Looking more than a little like a half-finished disembowelment frozen in bronze (Smurf blue bronze, granted), the sculpture contains a fiendish, bug-eyed gnome, a satanic, morphing caterpillar monster, and a pair of lizard legs with a giant head stuck on top. Peer Gynt makes an appearance, brandishing a rough stick, but even he appears to be sinking into quicksand, or, perhaps, the burden of his own legacy.

A literal translation of a classic text this sculpture is decidedly not.

"Because it was an international competition, we didn't worry about not being Scandinavian while we were interpreting this very Scandinavian story. We felt it was open to anybody, and so the interpretation was open," Passakas says.

But why blue? And why a cartoonish blue?

"We had the sculpture cast in bronze, but bronze has so many connotations," Kudlinski says, "you know, town square war memorials. So we painted it, but the blue is not a trademark 'Blue Republic blue' - we wanted a colour that would stand out in the snows of Oslo, that would look striking next to brilliant white, but that was also a Nordic colour, because Peer Gynt is a very Nordic story, and we are Canadians and share that polar world view with the Norwegians."

"Orange or yellow would not have worked, we needed something like ice, like the climate. Also, the blue looks very nice next to the bright green grass that is all around it in the summer, which we didn't really notice until it was installed."

After such a lengthy process, would they do another large public commission?

"Of course!" Passakas exclaims. "The way we work - we think, we talk, we argue, then we make something - it's the same process, big or small.

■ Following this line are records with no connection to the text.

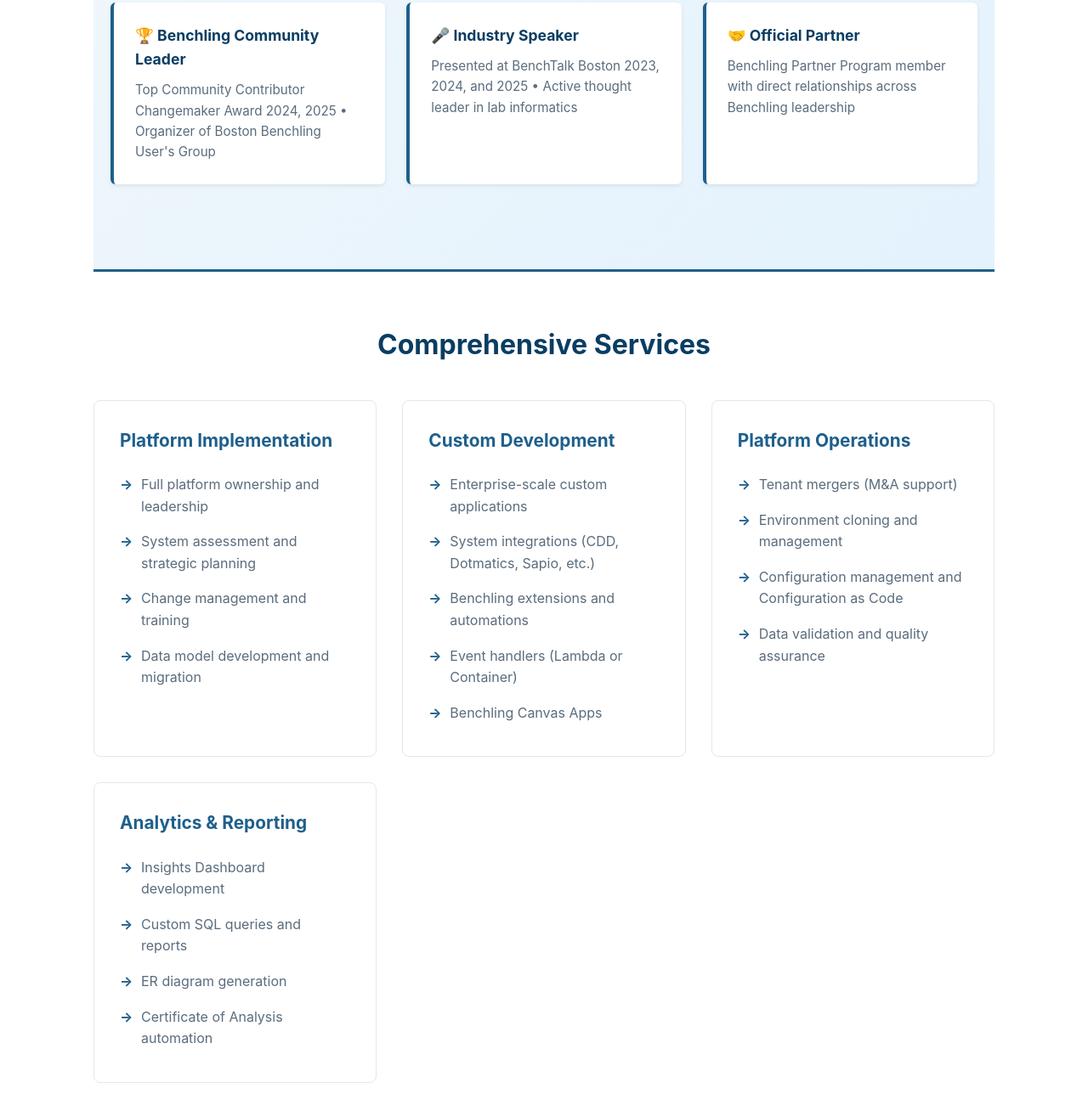
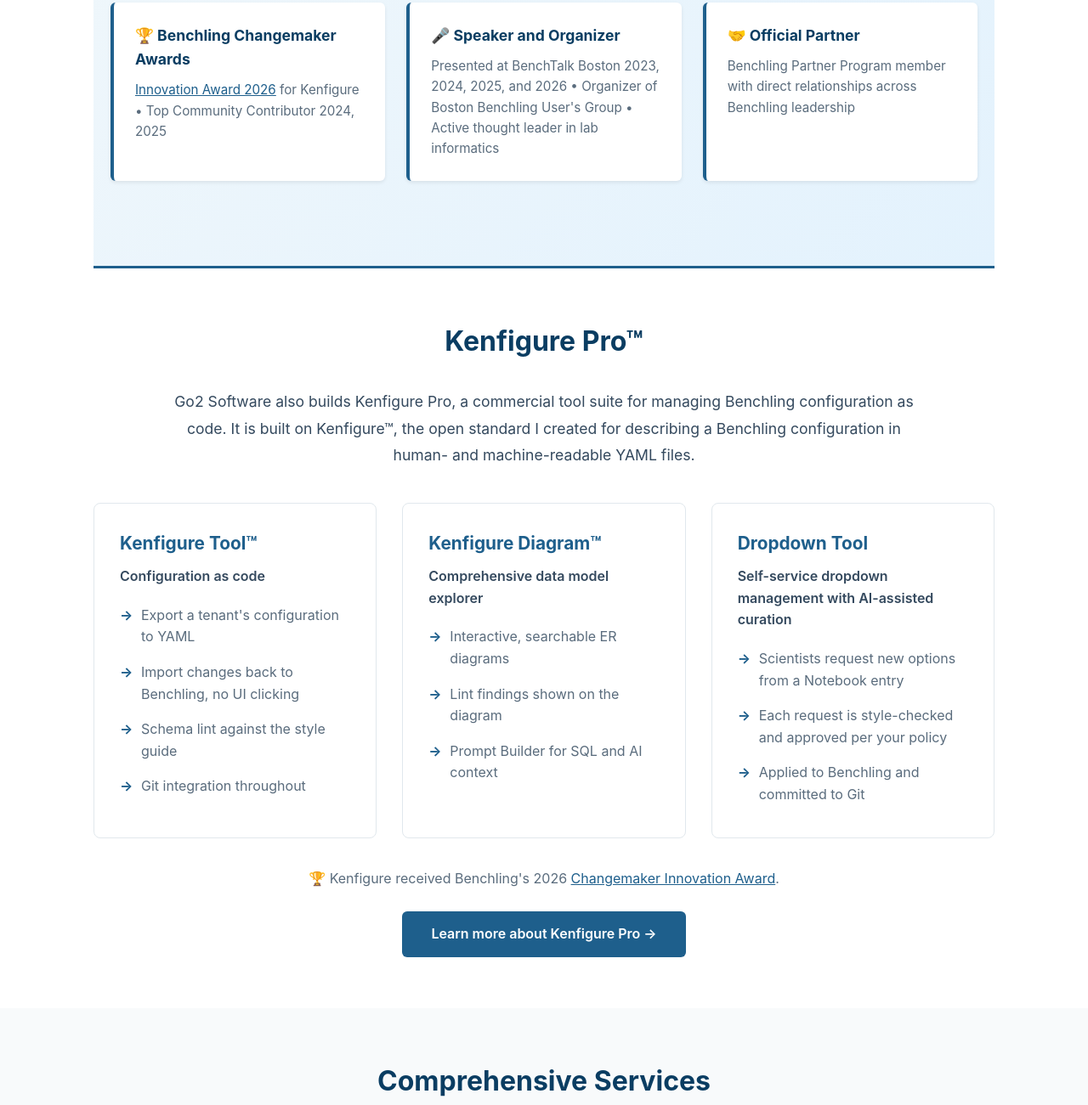
Before and after one commit to kennovation1/go2software.github.io, a plain HTML site: page index.html in a window 1280 px wide. Shown: the part 616-1917 px from the top of the page at 85% size. Drawn offline with Linux system fonts and the light colour scheme.

Commit message:
Add Kenfigure Pro section, AI Enablement services, 2026 Changemaker award
- Kenfigure Pro section after the credentials, with Tool, Diagram and
  Dropdown Tool cards and a link to kenfigure.com
- Credentials: 2026 Changemaker Innovation Award; user group moved to the
  speaker card; BenchTalk 2026
- AI Enablement services card
- Refreshed modalities list, meta description, copyright year

Co-Authored-By: Claude <noreply@anthropic.com>

```diff
--- a/index.html
+++ b/index.html
@@ -4,7 +4,7 @@
     <meta charset="UTF-8">
     <meta name="viewport" content="width=device-width, initial-scale=1.0">
     <title>Go2 Software - Benchling Expertise for Biotech</title>
-    <meta name="description" content="Full-spectrum Benchling consulting and digital transformation for biotech. Deep platform expertise, custom development, and strategic implementation.">
+    <meta name="description" content="Full-spectrum Benchling consulting and digital transformation for biotech. Deep platform expertise, custom development, and strategic implementation. Maker of Kenfigure Pro, configuration-as-code tools for Benchling.">
     <link rel="icon" type="image/png" sizes="32x32" href="images/favicon-32x32.png">
     <link rel="icon" type="image/png" sizes="16x16" href="images/favicon-16x16.png">
     <link rel="apple-touch-icon" sizes="180x180" href="images/apple-touch-icon.png">
@@ -98,6 +98,60 @@
         .credential-item p {
             color: #5a6c7d;
             font-size: 0.95rem;
+        }
+
+        .credential-item a {
+            color: #1e5f8c;
+        }
+
+        .product-section {
+            background: #ffffff;
+        }
+
+        .product-intro {
+            max-width: 900px;
+            margin: 0 auto;
+            text-align: center;
+            font-size: 1.1rem;
+            line-height: 1.8;
+            color: #34495e;
+        }
+
+        .card-tagline {
+            color: #34495e;
+            font-weight: 600;
+            margin: -5px 0 12px;
+        }
+
+        .product-award {
+            text-align: center;
+            margin-top: 35px;
+            color: #5a6c7d;
+        }
+
+        .product-award a {
+            color: #1e5f8c;
+        }
+
+        .product-cta {
+            text-align: center;
+            margin-top: 25px;
+        }
+
+        .product-link {
+            display: inline-block;
+            padding: 14px 34px;
+            background: #1e5f8c;
+            color: white;
+            text-decoration: none;
+            border-radius: 6px;
+            font-weight: 600;
+            transition: transform 0.2s, box-shadow 0.2s;
+        }
+
+        .product-link:hover {
+            transform: translateY(-2px);
+            box-shadow: 0 6px 20px rgba(0,0,0,0.2);
         }
 
         section {
@@ -307,12 +361,12 @@
 
             <div class="credentials">
                 <div class="credential-item">
-                    <h3>🏆 Benchling Community Leader</h3>
-                    <p>Top Community Contributor Changemaker Award 2024, 2025 • Organizer of Boston Benchling User's Group</p>
+                    <h3>🏆 Benchling Changemaker Awards</h3>
+                    <p><a href="https://www.benchling.com/blog/meet-the-2026-benchtalk-boston-changemakers" target="_blank" rel="noopener">Innovation Award 2026</a> for Kenfigure • Top Community Contributor 2024, 2025</p>
                 </div>
                 <div class="credential-item">
-                    <h3>🎤 Industry Speaker</h3>
-                    <p>Presented at BenchTalk Boston 2023, 2024, and 2025 • Active thought leader in lab informatics</p>
+                    <h3>🎤 Speaker and Organizer</h3>
+                    <p>Presented at BenchTalk Boston 2023, 2024, 2025, and 2026 • Organizer of Boston Benchling User's Group • Active thought leader in lab informatics</p>
                 </div>
                 <div class="credential-item">
                     <h3>🤝 Official Partner</h3>
@@ -321,6 +375,51 @@
             </div>
         </div>
     </div>
+
+    <section class="product-section">
+        <div class="container">
+            <h2>Kenfigure Pro™</h2>
+            <p class="product-intro">
+                Go2 Software also builds Kenfigure Pro, a commercial tool suite for managing Benchling configuration as code. It is built on Kenfigure™, the open standard I created for describing a Benchling configuration in human- and machine-readable YAML files.
+            </p>
+            <div class="services-grid">
+                <div class="service-card">
+                    <h3>Kenfigure Tool™</h3>
+                    <p class="card-tagline">Configuration as code</p>
+                    <ul>
+                        <li>Export a tenant's configuration to YAML</li>
+                        <li>Import changes back to Benchling, no UI clicking</li>
+                        <li>Schema lint against the style guide</li>
+                        <li>Git integration throughout</li>
+                    </ul>
+                </div>
+
+                <div class="service-card">
+                    <h3>Kenfigure Diagram™</h3>
+                    <p class="card-tagline">Comprehensive data model explorer</p>
+                    <ul>
+                        <li>Interactive, searchable ER diagrams</li>
+                        <li>Lint findings shown on the diagram</li>
+                        <li>Prompt Builder for SQL and AI context</li>
+                    </ul>
+                </div>
+
+                <div class="service-card">
+                    <h3>Dropdown Tool</h3>
+                    <p class="card-tagline">Self-service dropdown management with AI-assisted curation</p>
+                    <ul>
+                        <li>Scientists request new options from a Notebook entry</li>
+                        <li>Each request is style-checked and approved per your policy</li>
+                        <li>Applied to Benchling and committed to Git</li>
+                    </ul>
+                </div>
+            </div>
+            <p class="product-award">🏆 Kenfigure received Benchling's 2026 <a href="https://www.benchling.com/blog/meet-the-2026-benchtalk-boston-changemakers" target="_blank" rel="noopener">Changemaker Innovation Award</a>.</p>
+            <div class="product-cta">
+                <a href="https://kenfigure.com/kenfigure_pro.html" class="product-link" target="_blank" rel="noopener">Learn more about Kenfigure Pro →</a>
+            </div>
+        </div>
+    </section>
 
     <section>
         <div class="container">
@@ -333,6 +432,16 @@
                         <li>System assessment and strategic planning</li>
                         <li>Change management and training</li>
                         <li>Data model development and migration</li>
+                    </ul>
+                </div>
+
+                <div class="service-card">
+                    <h3>AI Enablement</h3>
+                    <ul>
+                        <li>Benchling AI skills development</li>
+                        <li>Data model design for FAIR, AI-ready data</li>
+                        <li>AI-driven solution building with configuration as code</li>
+                        <li>Benchling AI setup and chat guidelines</li>
                     </ul>
                 </div>
 
@@ -374,7 +483,7 @@
         <div class="container">
             <h2>Trusted by Innovation Leaders</h2>
             <div class="clients-list">
-                <p>Serving innovative biotechnology companies across therapeutic modalities including genetic medicines, RNA therapeutics, antibody engineering, early detection, and novel drug discovery platforms.</p>
+                <p>Serving innovative biotechnology companies across modalities including gene editing and other genetic medicines, RNA therapeutics, viral vector gene therapy, in vivo and ex vivo CAR-T and other cell therapies, multispecific antibodies, small molecules, and cell line development.</p>
             </div>
         </div>
     </section>
@@ -416,7 +525,7 @@
             <p>Go2 Software LLC • Ken Robbins, President</p>
             <p><a href="https://linkedin.com/in/kerobbins" target="_blank" rel="noopener">LinkedIn</a> • <a href="mailto:ken@go2.software">ken@go2.software</a> </p>
             <p style="margin-top: 15px; opacity: 0.8;">Former Executive Director of Engineering, Novartis Institutes for BioMedical Research</p>
-            <p style="margin-top: 20px; opacity: 0.7; font-size: 0.85rem;">© 2025 Go2 Software LLC. All rights reserved.</p>
+            <p style="margin-top: 20px; opacity: 0.7; font-size: 0.85rem;">© 2026 Go2 Software LLC. All rights reserved.</p>
         </div>
     </footer>
 </body>
```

Our work is very different from this commission, but this was a great pleasure, and we just went wild. But I think with this we learned more about how we work as a team, and that's always good, and, more so, how to work with restrictions."

"It's a departure for us," Kudlinski admits, "a figurative work. But how does that fit in our career? Honestly, I don't care! Ha!"

"And the Norwegians treated us like celebrities," Passakas concludes with a wry grin. "Not something Canadian artists get every day."

If you are not going to Norway, Blue Republic will be showing new work at Georgia Scherman Projects in Toronto, from July 8 (